▶ [TASK] Retype each record below word for word, pictures excluded.

[Difference listings]
--------

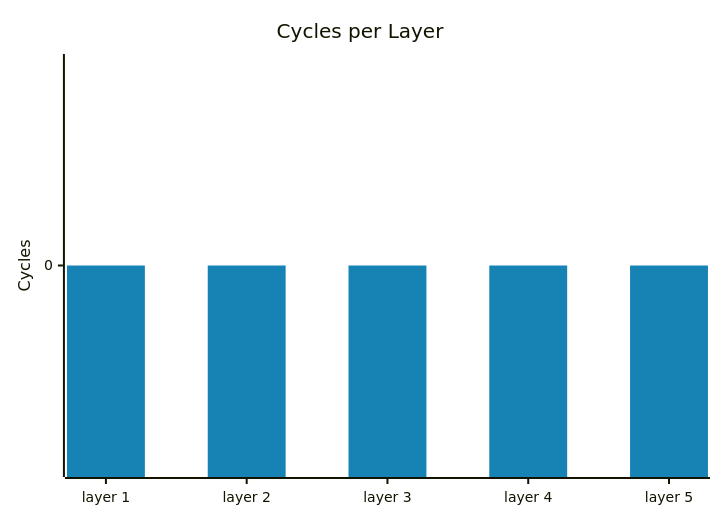
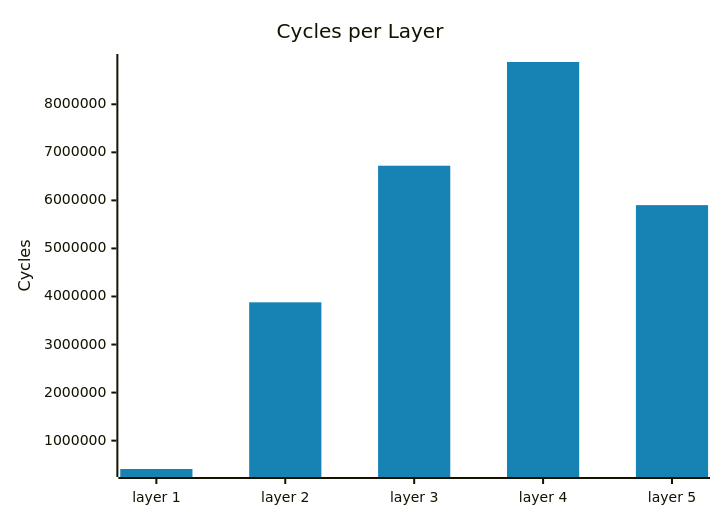
One commit to Jackiempty/AoC_Lab changed the first of 3 diagrams in lab5/report.md. Above: the diagram before and after it, drawn with Mermaid. The commit also changed other lines of this file and 5 other files, not shown here.

````diff
--- a/lab5/report.md
+++ b/lab5/report.md
@@ -43,14 +66,14 @@
     ```mermaid
     %%{init: {
     "themeVariables": {
         "xyChart": {
         "plotColorPalette": "#1783b5"
         }
     }
     }}%%
     xychart-beta
         title "Cycles per Layer"
         x-axis ["layer 1", "layer 2", "layer 3", "layer 4", "layer 5"]
         y-axis "Cycles"
-        bar [0, 0, 0, 0, 0]
+        bar [409685, 3878716, 6721669, 8880251, 5901435]
     ```
````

--------

▶ [RESPONSE BELOW]
One commit to Jackiempty/AoC_Lab changed the first of 3 diagrams in lab5/report.md. Above: the diagram before and after it, drawn with Mermaid. The commit also changed other lines of this file and 5 other files, not shown here.

````diff
--- a/lab5/report.md
+++ b/lab5/report.md
@@ -43,14 +66,14 @@
     ```mermaid
     %%{init: {
     "themeVariables": {
         "xyChart": {
         "plotColorPalette": "#1783b5"
         }
     }
     }}%%
     xychart-beta
         title "Cycles per Layer"
         x-axis ["layer 1", "layer 2", "layer 3", "layer 4", "layer 5"]
         y-axis "Cycles"
-        bar [0, 0, 0, 0, 0]
+        bar [409685, 3878716, 6721669, 8880251, 5901435]
     ```
````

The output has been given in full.